Flee, the true story of a gay Afghan refugee that’s told mainly through stealth interviews, animation, and archival footage, will screen this Friday through Sunday at the Museum of Fine Arts, Houston, after making history this week by winning Oscar nominations in three categories: animation, documentary, and international feature film.
The 90-minute movie by Danish director Jonah Poher Rasmussen closed the 2021 NewFest, New York City’s LGBTQ film festival, and won a number of critics’ prizes in the run-up to the Academy Awards.
Flee stands alongside three other LGBTQ nominations: The Power of the Dog, Jane Campion’s film based on Thomas Savage’s 1967 novel about repressed homosexuality; Best Actress finalist Kristen Stewart as Princess Diana in Spencer; and Best Supporting Actress front-runner Ariana DeBose as Anita in Steven Spielberg’s remake of West Side Story.
Also this week, MFAH is showing Drive My Car, which is nominated for four Oscars including Best Picture, Best Director (Ryúsuke Hamaguchi), Best Adapted Screenplay, and Best International Feature Film as Japan’s entry in the category.
In coming weeks, MFAH will be screening the short films that were nominated by the Academy this year. Winners will be announced Sunday, March 27, at the 94th Academy Awards in a star-studded ceremony that will be broadcast on ABC-TV.
Flee examines the plight of Amin Nawabi (not his real name), who sought asylum from Afghanistan after Mujahideen communists seized power in Afghanistan in 1979, allegedly killing Amin’s father during their government takeover.
It wasn’t until many years later that Amin felt comfortable enough to tell his story to filmmaker Jonah Poher Rasmussen. Even now, the film protects his identity by using extended animated sequences.
“It hurts to think back on it,” says Amin. “I couldn’t be myself. Most people can’t even begin to imagine how fleeing like that affects you—what it means to your relationships with other people, how much it destroys you.”
Amin also feared that his family would reject him for being gay, something he knew “without knowing what it meant” when he enjoyed secretly dressing in his younger sister’s nightgown and “stanning” Jean-Claude Van Damme.
Flee reveals how repressing one’s identity prevents people from blossoming into their true, authentic selves and enjoying open relationships with others.
Marion Luntz, who curates films at MFAH, agrees. “Amin is very guarded,” she says. “You think about how long it takes for him to tell his story, how devastating and traumatic his life was before he came to trust his partner.
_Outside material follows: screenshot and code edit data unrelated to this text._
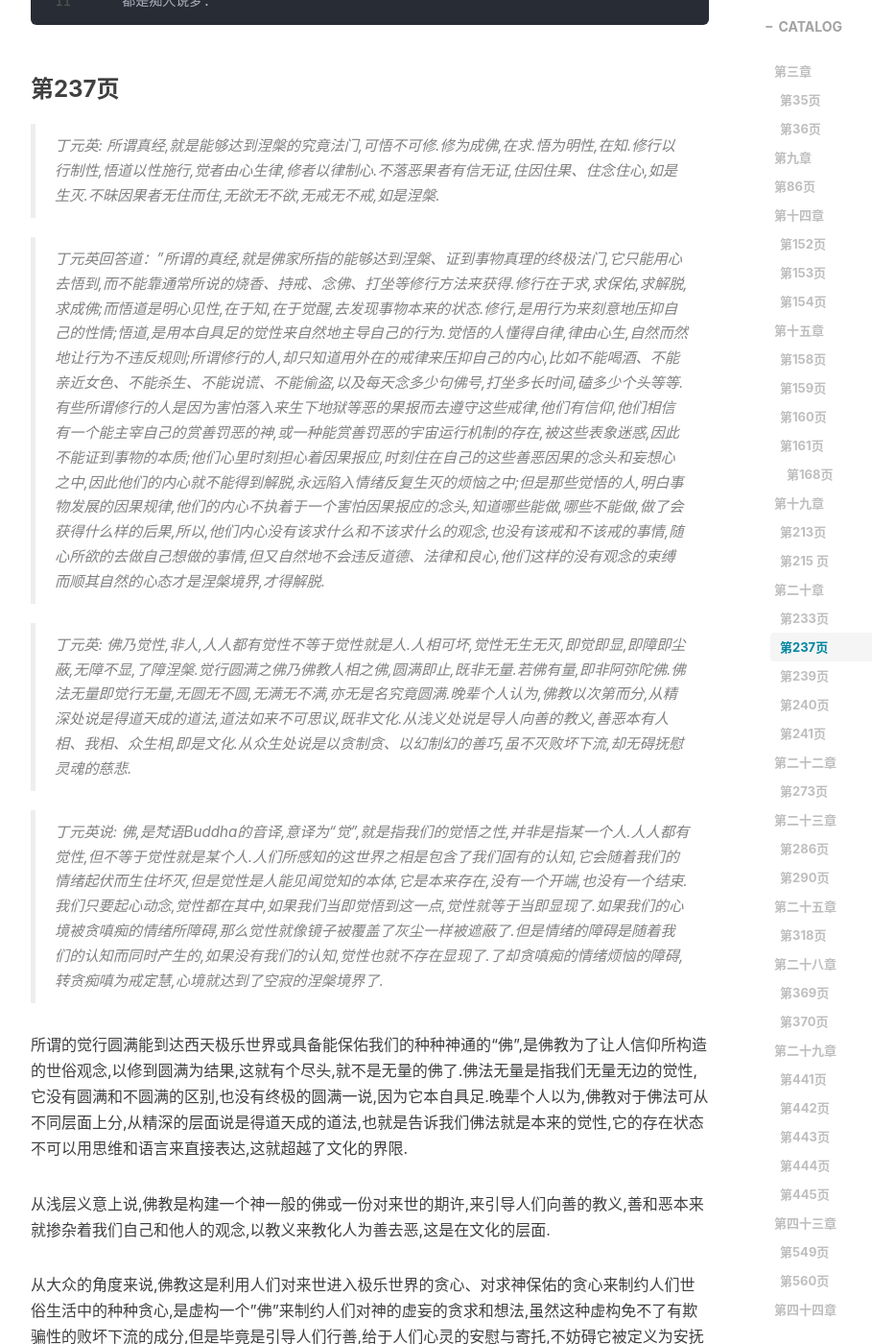
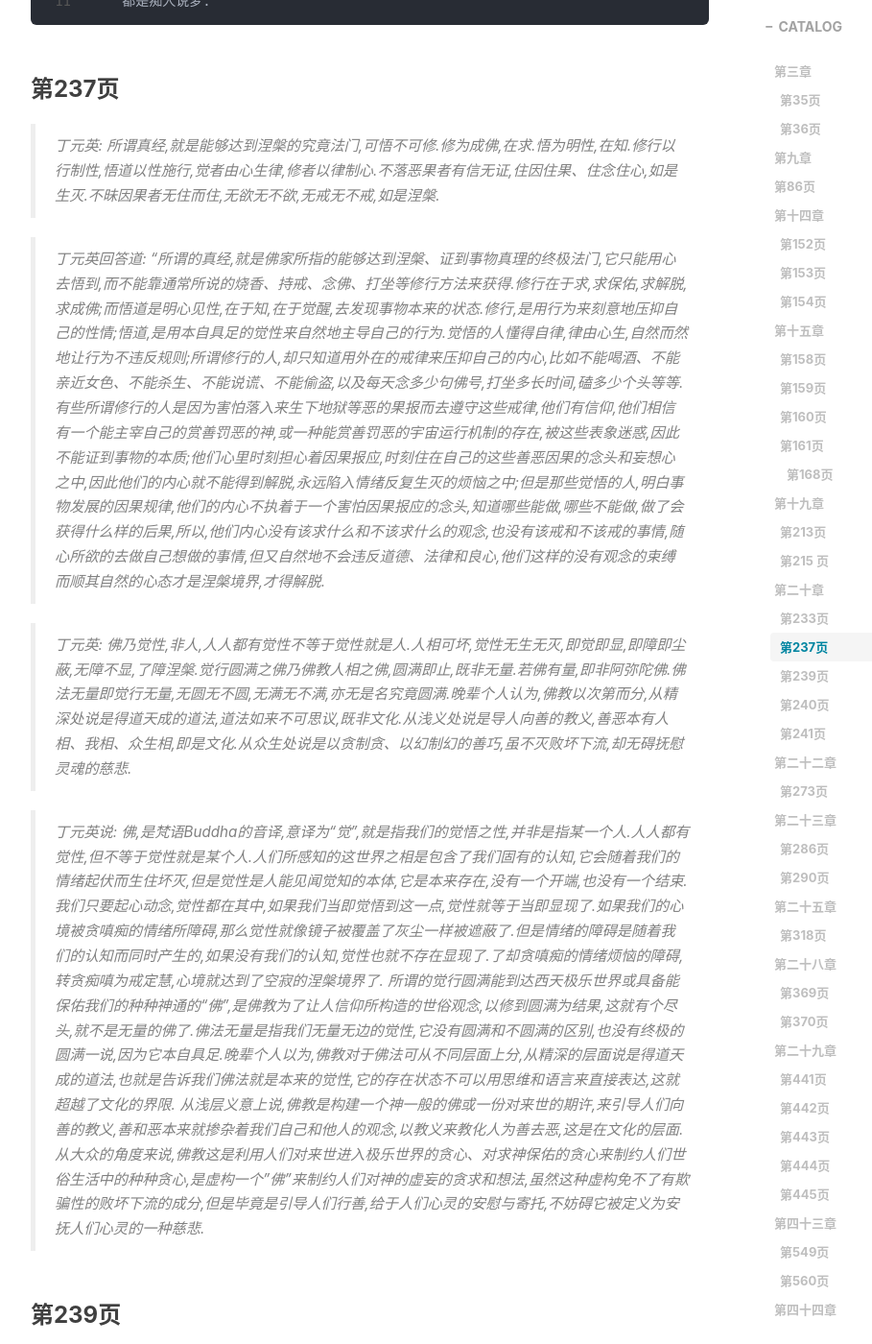
Before and after one commit to taomujian/taomujian.github.io, a Jekyll site: the page built from _posts/2022-01-08-遥远的救世主.md, in a window 1280 px wide and 1400 px high, scrolled down 5436 px. Shown: the whole window at 96% size, without its empty margins (233-1142 px from the left). Built offline with Jekyll 4.4.1, drawn with Linux system fonts in a browser that asks for light colours; nearby versions of some CDN libraries; comment, search, counter and statistics services are not loaded; some of the changed text lies outside the part shown.

```diff
--- a/_posts/2022-01-08-遥远的救世主.md
+++ b/_posts/2022-01-08-遥远的救世主.md
@@ -125,17 +125,11 @@ tags:
 
 > 丁元英: 所谓真经,就是能够达到涅槃的究竟法门,可悟不可修.修为成佛,在求.悟为明性,在知.修行以行制性,悟道以性施行,觉者由心生律,修者以律制心.不落恶果者有信无证,住因住果、住念住心,如是生灭.不昧因果者无住而住,无欲无不欲,无戒无不戒,如是涅槃.
 
-> 丁元英回答道："所谓的真经,就是佛家所指的能够达到涅槃、证到事物真理的终极法门,它只能用心去悟到,而不能靠通常所说的烧香、持戒、念佛、打坐等修行方法来获得.修行在于求,求保佑,求解脱,求成佛;而悟道是明心见性,在于知,在于觉醒,去发现事物本来的状态.修行,是用行为来刻意地压抑自己的性情;悟道,是用本自具足的觉性来自然地主导自己的行为.觉悟的人懂得自律,律由心生,自然而然地让行为不违反规则;所谓修行的人,却只知道用外在的戒律来压抑自己的内心,比如不能喝酒、不能亲近女色、不能杀生、不能说谎、不能偷盗,以及每天念多少句佛号,打坐多长时间,磕多少个头等等.有些所谓修行的人是因为害怕落入来生下地狱等恶的果报而去遵守这些戒律,他们有信仰,他们相信有一个能主宰自己的赏善罚恶的神,或一种能赏善罚恶的宇宙运行机制的存在,被这些表象迷惑,因此不能证到事物的本质;他们心里时刻担心着因果报应,时刻住在自己的这些善恶因果的念头和妄想心之中,因此他们的内心就不能得到解脱,永远陷入情绪反复生灭的烦恼之中;但是那些觉悟的人,明白事物发展的因果规律,他们的内心不执着于一个害怕因果报应的念头,知道哪些能做,哪些不能做,做了会获得什么样的后果,所以,他们内心没有该求什么和不该求什么的观念,也没有该戒和不该戒的事情,随心所欲的去做自己想做的事情,但又自然地不会违反道德、法律和良心,他们这样的没有观念的束缚而顺其自然的心态才是涅槃境界,才得解脱.
+> 丁元英回答道: "所谓的真经,就是佛家所指的能够达到涅槃、证到事物真理的终极法门,它只能用心去悟到,而不能靠通常所说的烧香、持戒、念佛、打坐等修行方法来获得.修行在于求,求保佑,求解脱,求成佛;而悟道是明心见性,在于知,在于觉醒,去发现事物本来的状态.修行,是用行为来刻意地压抑自己的性情;悟道,是用本自具足的觉性来自然地主导自己的行为.觉悟的人懂得自律,律由心生,自然而然地让行为不违反规则;所谓修行的人,却只知道用外在的戒律来压抑自己的内心,比如不能喝酒、不能亲近女色、不能杀生、不能说谎、不能偷盗,以及每天念多少句佛号,打坐多长时间,磕多少个头等等.有些所谓修行的人是因为害怕落入来生下地狱等恶的果报而去遵守这些戒律,他们有信仰,他们相信有一个能主宰自己的赏善罚恶的神,或一种能赏善罚恶的宇宙运行机制的存在,被这些表象迷惑,因此不能证到事物的本质;他们心里时刻担心着因果报应,时刻住在自己的这些善恶因果的念头和妄想心之中,因此他们的内心就不能得到解脱,永远陷入情绪反复生灭的烦恼之中;但是那些觉悟的人,明白事物发展的因果规律,他们的内心不执着于一个害怕因果报应的念头,知道哪些能做,哪些不能做,做了会获得什么样的后果,所以,他们内心没有该求什么和不该求什么的观念,也没有该戒和不该戒的事情,随心所欲的去做自己想做的事情,但又自然地不会违反道德、法律和良心,他们这样的没有观念的束缚而顺其自然的心态才是涅槃境界,才得解脱.
 
 > 丁元英: 佛乃觉性,非人,人人都有觉性不等于觉性就是人.人相可坏,觉性无生无灭,即觉即显,即障即尘蔽,无障不显,了障涅槃.觉行圆满之佛乃佛教人相之佛,圆满即止,既非无量.若佛有量,即非阿弥陀佛.佛法无量即觉行无量,无圆无不圆,无满无不满,亦无是名究竟圆满.晚辈个人认为,佛教以次第而分,从精深处说是得道天成的道法,道法如来不可思议,既非文化.从浅义处说是导人向善的教义,善恶本有人相、我相、众生相,即是文化.从众生处说是以贪制贪、以幻制幻的善巧,虽不灭败坏下流,却无碍抚慰灵魂的慈悲.
 
-> 丁元英说: 佛,是梵语Buddha的音译,意译为“觉”,就是指我们的觉悟之性,并非是指某一个人.人人都有觉性,但不等于觉性就是某个人.人们所感知的这世界之相是包含了我们固有的认知,它会随着我们的情绪起伏而生住坏灭,但是觉性是人能见闻觉知的本体,它是本来存在,没有一个开端,也没有一个结束.我们只要起心动念,觉性都在其中,如果我们当即觉悟到这一点,觉性就等于当即显现了.如果我们的心境被贪嗔痴的情绪所障碍,那么觉性就像镜子被覆盖了灰尘一样被遮蔽了.但是情绪的障碍是随着我们的认知而同时产生的,如果没有我们的认知,觉性也就不存在显现了.了却贪嗔痴的情绪烦恼的障碍,转贪痴嗔为戒定慧,心境就达到了空寂的涅槃境界了.
-
-所谓的觉行圆满能到达西天极乐世界或具备能保佑我们的种种神通的“佛”,是佛教为了让人信仰所构造的世俗观念,以修到圆满为结果,这就有个尽头,就不是无量的佛了.佛法无量是指我们无量无边的觉性,它没有圆满和不圆满的区别,也没有终极的圆满一说,因为它本自具足.晚辈个人以为,佛教对于佛法可从不同层面上分,从精深的层面说是得道天成的道法,也就是告诉我们佛法就是本来的觉性,它的存在状态不可以用思维和语言来直接表达,这就超越了文化的界限.
-
-从浅层义意上说,佛教是构建一个神一般的佛或一份对来世的期许,来引导人们向善的教义,善和恶本来就掺杂着我们自己和他人的观念,以教义来教化人为善去恶,这是在文化的层面.
-
-从大众的角度来说,佛教这是利用人们对来世进入极乐世界的贪心、对求神保佑的贪心来制约人们世俗生活中的种种贪心,是虚构一个"佛"来制约人们对神的虚妄的贪求和想法,虽然这种虚构免不了有欺骗性的败坏下流的成分,但是毕竟是引导人们行善,给于人们心灵的安慰与寄托,不妨碍它被定义为安抚人们心灵的一种慈悲.
+> 丁元英说: 佛,是梵语Buddha的音译,意译为“觉”,就是指我们的觉悟之性,并非是指某一个人.人人都有觉性,但不等于觉性就是某个人.人们所感知的这世界之相是包含了我们固有的认知,它会随着我们的情绪起伏而生住坏灭,但是觉性是人能见闻觉知的本体,它是本来存在,没有一个开端,也没有一个结束.我们只要起心动念,觉性都在其中,如果我们当即觉悟到这一点,觉性就等于当即显现了.如果我们的心境被贪嗔痴的情绪所障碍,那么觉性就像镜子被覆盖了灰尘一样被遮蔽了.但是情绪的障碍是随着我们的认知而同时产生的,如果没有我们的认知,觉性也就不存在显现了.了却贪嗔痴的情绪烦恼的障碍,转贪痴嗔为戒定慧,心境就达到了空寂的涅槃境界了. 所谓的觉行圆满能到达西天极乐世界或具备能保佑我们的种种神通的“佛”,是佛教为了让人信仰所构造的世俗观念,以修到圆满为结果,这就有个尽头,就不是无量的佛了.佛法无量是指我们无量无边的觉性,它没有圆满和不圆满的区别,也没有终极的圆满一说,因为它本自具足.晚辈个人以为,佛教对于佛法可从不同层面上分,从精深的层面说是得道天成的道法,也就是告诉我们佛法就是本来的觉性,它的存在状态不可以用思维和语言来直接表达,这就超越了文化的界限. 从浅层义意上说,佛教是构建一个神一般的佛或一份对来世的期许,来引导人们向善的教义,善和恶本来就掺杂着我们自己和他人的观念,以教义来教化人为善去恶,这是在文化的层面. 从大众的角度来说,佛教这是利用人们对来世进入极乐世界的贪心、对求神保佑的贪心来制约人们世俗生活中的种种贪心,是虚构一个"佛"来制约人们对神的虚妄的贪求和想法,虽然这种虚构免不了有欺骗性的败坏下流的成分,但是毕竟是引导人们行善,给于人们心灵的安慰与寄托,不妨碍它被定义为安抚人们心灵的一种慈悲.
 
 ### 第239页
 
```
Also changed, not shown: other parts of _posts/2022-01-08-遥远的救世主.md (+1 -1 lines).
Much of his story is told in flashbacks, so one of the most uplifting aspects of the film is how he comes to bare his soul to another person.”
Luntz, who toured the world attending film festivals in pre-pandemic times, saw Flee on a computer screen in Houston, so she is looking forward to watching it again on the big screen in MFAH’s Brown Auditorium.
“It will look and sound amazing,” she says. “In the pandemic, we all got comfortable watching movies from home, but [MFAH has successfully reopened] and we look forward to watching films together in a theater.”
What: Flee screening at MFAH
When: February 11 and 12 at 7:00 p.m., and February 13 at 5:00 p.m.
Where: Brown Auditorium, Museum of Fine Arts, Houston, 1001 Bissonnet